Following the daring raid in Abbottabad, Pakistan, that killed Osama bin Laden, Pakistan's Ambassador to the United States Husain Haqqani went into diplomatic overdrive. The loquacious envoy has taken his case to Twitter, Charlie Rose, and news outlets across the country to reject his government's complicity in sheltering bin Laden -- even drawing a parallel between the U.S. failure to catch Whitey Bulger and Pakistan's failure to locate the terrorist mastermind.
But only a few years ago, Haqqani's take on Pakistan's relationship with Islamist groups did not track so neatly with the government line. "Washington should no longer condone the Pakistani military's support for Islamic militants, its use of its intelligence apparatus for controlling domestic politics, and its refusal to cede power to a constitutional democratic government," he wrote in his controversial 2005 book, Pakistan: Between Mosque and Military, authored while a visiting scholar at the Carnegie Endowment for International Peace.

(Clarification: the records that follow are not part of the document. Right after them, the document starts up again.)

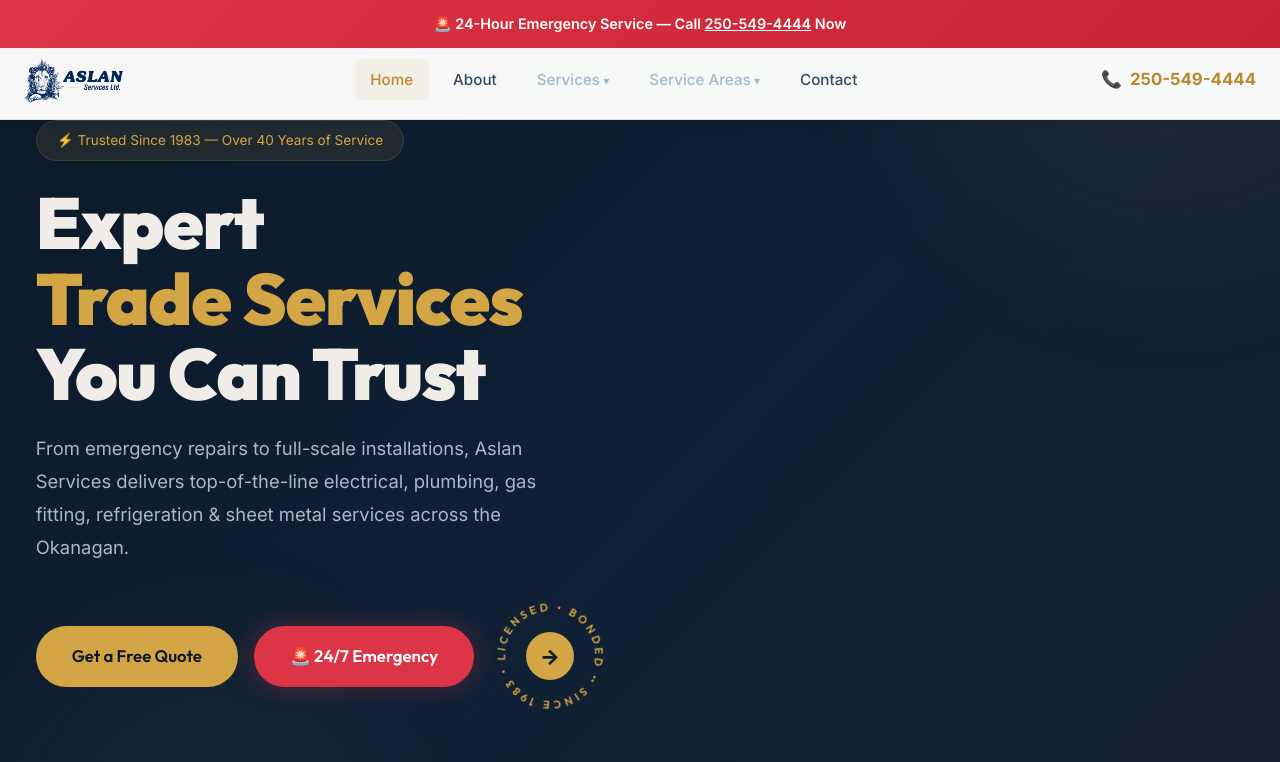
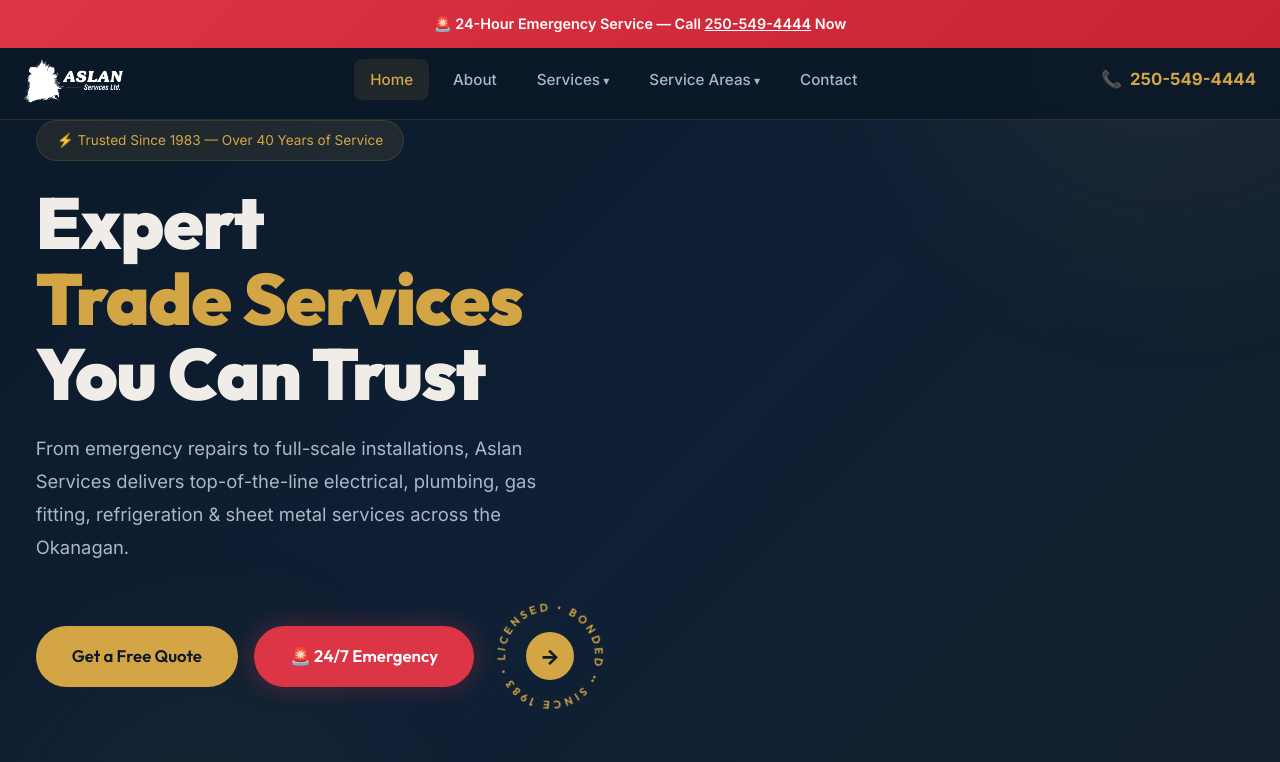
Before and after one commit to BenChoii/Aslan, a React (Vite) app: page / in a window 1280 px wide. Shown: the top 762 px of the page. Built offline with nearby package versions, Linux system fonts and the light colour scheme.

Commit message:
Dark navbar with CSS-inverted white logo

```diff
--- a/src/index.css
+++ b/src/index.css
@@ -85,9 +85,8 @@
 /* ─── Header ─── */
 .header {
   position: fixed; top: 0; left: 0; right: 0; z-index: 1000;
-  background: rgba(255,255,255,0.97); backdrop-filter: blur(20px);
-  border-bottom: 1px solid rgba(0,0,0,0.08); height: var(--header-height);
-  box-shadow: 0 2px 12px rgba(0,0,0,0.06);
+  background: rgba(11,25,41,0.95); backdrop-filter: blur(20px);
+  border-bottom: 1px solid var(--border); height: var(--header-height);
 }
 .header-inner {
   max-width: var(--max-width); margin: 0 auto; padding: 0 24px;
@@ -95,25 +94,25 @@
   height: 100%;
 }
 .header-logo { display: flex; align-items: center; gap: 12px; }
-.header-logo img { height: 50px; width: auto; }
+.header-logo img { height: 50px; width: auto; filter: brightness(0) invert(1); }
 .header-logo span {
   font-family: 'Outfit', sans-serif; font-weight: 800;
-  font-size: 1.3rem; color: #1B2D5B;
+  font-size: 1.3rem; color: var(--text-primary);
 }
 .header-nav { display: flex; align-items: center; gap: 8px; }
 .header-nav a {
-  padding: 8px 16px; border-radius: 8px; color: #3a4a5e;
+  padding: 8px 16px; border-radius: 8px; color: var(--text-secondary);
   font-weight: 500; font-size: 0.95rem; transition: var(--transition);
 }
 .header-nav a:hover, .header-nav a.active {
-  color: var(--accent-dark); background: rgba(212,165,69,0.1);
+  color: var(--accent); background: rgba(212,165,69,0.1);
 }
 .header-phone {
-  display: flex; align-items: center; gap: 8px; color: var(--accent-dark);
+  display: flex; align-items: center; gap: 8px; color: var(--accent);
   font-weight: 700; font-size: 1.05rem;
 }
 .mobile-menu-btn {
-  display: none; background: none; border: none; color: #1B2D5B;
+  display: none; background: none; border: none; color: var(--text-primary);
   font-size: 1.5rem; cursor: pointer; padding: 8px;
 }
 
@@ -123,19 +122,19 @@
 .dropdown-trigger::after { content: ' ▾'; font-size: 0.8em; }
 .dropdown-menu {
   position: absolute; top: 100%; left: 0; min-width: 240px;
-  background: #ffffff; border: 1px solid rgba(0,0,0,0.08);
+  background: var(--bg-secondary); border: 1px solid var(--border);
   border-radius: var(--radius); padding: 8px; opacity: 0;
   visibility: hidden; transform: translateY(8px);
-  transition: var(--transition); box-shadow: 0 8px 32px rgba(0,0,0,0.12); z-index: 100;
+  transition: var(--transition); box-shadow: var(--shadow-lg); z-index: 100;
 }
 .dropdown:hover .dropdown-menu {
   opacity: 1; visibility: visible; transform: translateY(0);
 }
 .dropdown-menu a {
   display: block; padding: 10px 16px; border-radius: 8px;
-  color: #3a4a5e; font-size: 0.9rem;
+  color: var(--text-secondary); font-size: 0.9rem;
 }
-.dropdown-menu a:hover { background: rgba(212,165,69,0.1); color: var(--accent-dark); }
+.dropdown-menu a:hover { background: rgba(212,165,69,0.1); color: var(--accent); }
 
 /* ─── Hero ─── */
 .hero {
@@ -517,15 +516,15 @@
 /* ─── Mobile Menu ─── */
 .mobile-nav {
   display: none; position: fixed; top: var(--header-height);
-  left: 0; right: 0; bottom: 0; background: #ffffff;
+  left: 0; right: 0; bottom: 0; background: var(--bg-primary);
   z-index: 999; padding: 24px; overflow-y: auto;
 }
 .mobile-nav.open { display: block; }
 .mobile-nav a {
-  display: block; padding: 14px 0; color: #3a4a5e;
-  font-size: 1.1rem; border-bottom: 1px solid rgba(0,0,0,0.08);
+  display: block; padding: 14px 0; color: var(--text-secondary);
+  font-size: 1.1rem; border-bottom: 1px solid var(--border);
 }
-.mobile-nav a:hover { color: var(--accent-dark); }
+.mobile-nav a:hover { color: var(--accent); }
 
 /* ─── Animations ─── */
 .fade-in { opacity: 0; transform: translateY(20px); animation: fadeIn 0.6s ease forwards; }
```
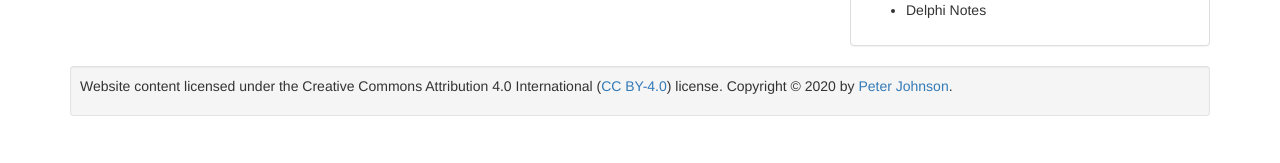
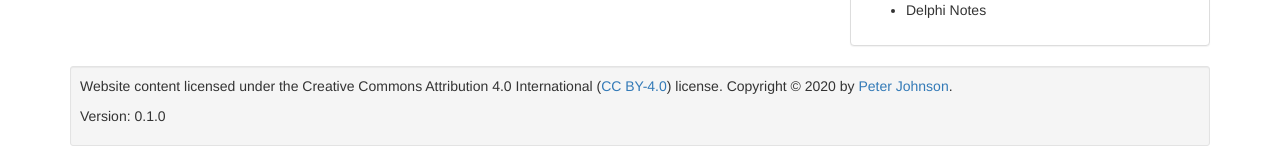
Before and after one commit to delphidabbler/delphidabbler.github.io, a Jekyll site: the page built from index.html, in a window 1280 px wide. Shown: the part 864-1027 px from the top of the page. Built offline with Jekyll 4.4.1, drawn with Linux system fonts in a browser that asks for light colours; nearby versions of some CDN libraries; before the commit the page ends 1000 px from its top, so only the background shows below that.

Commit message:
Include version number in footer
Changed how development site is indicated

```diff
--- a/_includes/footer.html
+++ b/_includes/footer.html
@@ -1,6 +1,6 @@
 <div class="well well-sm">
   <p>Website content licensed under the Creative Commons Attribution 4.0 International (<a href="https://creativecommons.org/licenses/by/4.0/">CC BY-4.0</a>) license. Copyright &copy; {{ 'now' | date: "%Y" }} by <a href="http://en.gravatar.com/delphidabbler">Peter Johnson</a>.</p>
-  {% if jekyll.environment == "development" %}
-  <p><strong>*** Development version ***</strong></p>
-  {% endif %}
+
+  <p>Version: {{ site.data.version }}{% if jekyll.environment == "development" %} [dev]{% endif %}</p>
+
 </div>
```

In the book's conclusion, excerpts of which are printed below, Haqqani had sharp words for the Pakistani military's relationship with extremist groups and its effects on the country's development into a modern state. -Foreign Policy
In an effort to become an ideological state guided by a praetorian military, Pakistan has found itself accentuating its dysfunction, especially during the past two decades. The commitment or lack of commitment of the ordinary Pakistani citizen to Islam has hardly been the major issue in Pakistan's evolution. A large number of otherwise practicing Muslims have demonstrated through the ballot box time and again their desire to embrace pragmatic political and economic ideas. Most Pakistanis would probably be quite content with a state that would cater to their social needs, respect and protect their right to observe religion, and would not invoke Islam as its sole source of legitimacy; but the military's desire to dominate the political system and define Pakistan's national security priorities has been the most significant, although not the only, factor in encouraging an ideological paradigm for Pakistan.
At its birth, Pakistan started life with many disadvantages as the seceding state. Some of its security concerns, such as the need for a credible deterrent against India, are real, but the Pakistani military's desire for institutional supremacy within the country has created psychological and political layers to the Pakistani nation's sense of insecurity. The alliance between mosque and military in Pakistan maintains, and sometimes exaggerates, these psycho-political fears and helps both the Islamists and the generals in their exercise of political power. Support for the Pakistani military by the United States makes it difficult for Pakistan's weak, secular, civil society to assert itself and wean Pakistan from the rhetoric of Islamist ideology toward issues of real concern of Pakistan's citizens.
From the point of view of the United States, Pakistan offers few political choices. Although listed among the U.S. allies in the war on terrorism, Pakistan cannot be easily characterized as either friend or foe. Pakistan has become a major center of radical Islamist ideas and groups, largely because of its policies of support for Islamist militants fighting Indian rule in the disputed territory of Jammu and Kashmir as well as the Taliban in its pursuit of a client regime in Afghanistan. Since September 11, 2001, however, the selective cooperation of Pakistan's military ruler, General Pervez Musharraf - sharing intelligence with the United States and apprehending Al Qaeda members - has led to the assumption that Pakistan might be ready to give up its long-standing ties with radical Islam. At the same time, the United States cannot ignore the fact that Pakistan's status as an Islamic ideological state is rooted deeply in history and is linked closely with both the praetorian ambitions of Pakistan's military and the worldview of Pakistan's elite.
In the foreseeable future, Islam will remain a significant factor in Pakistan's politics. Musharraf and his likely successors from the ranks of the military, promising reform, will continue to seek U.S. economic and military assistance; yet the power of such promises is tempered by the strong links between Pakistan's military-intelligence and apparatus and extremist Islamists.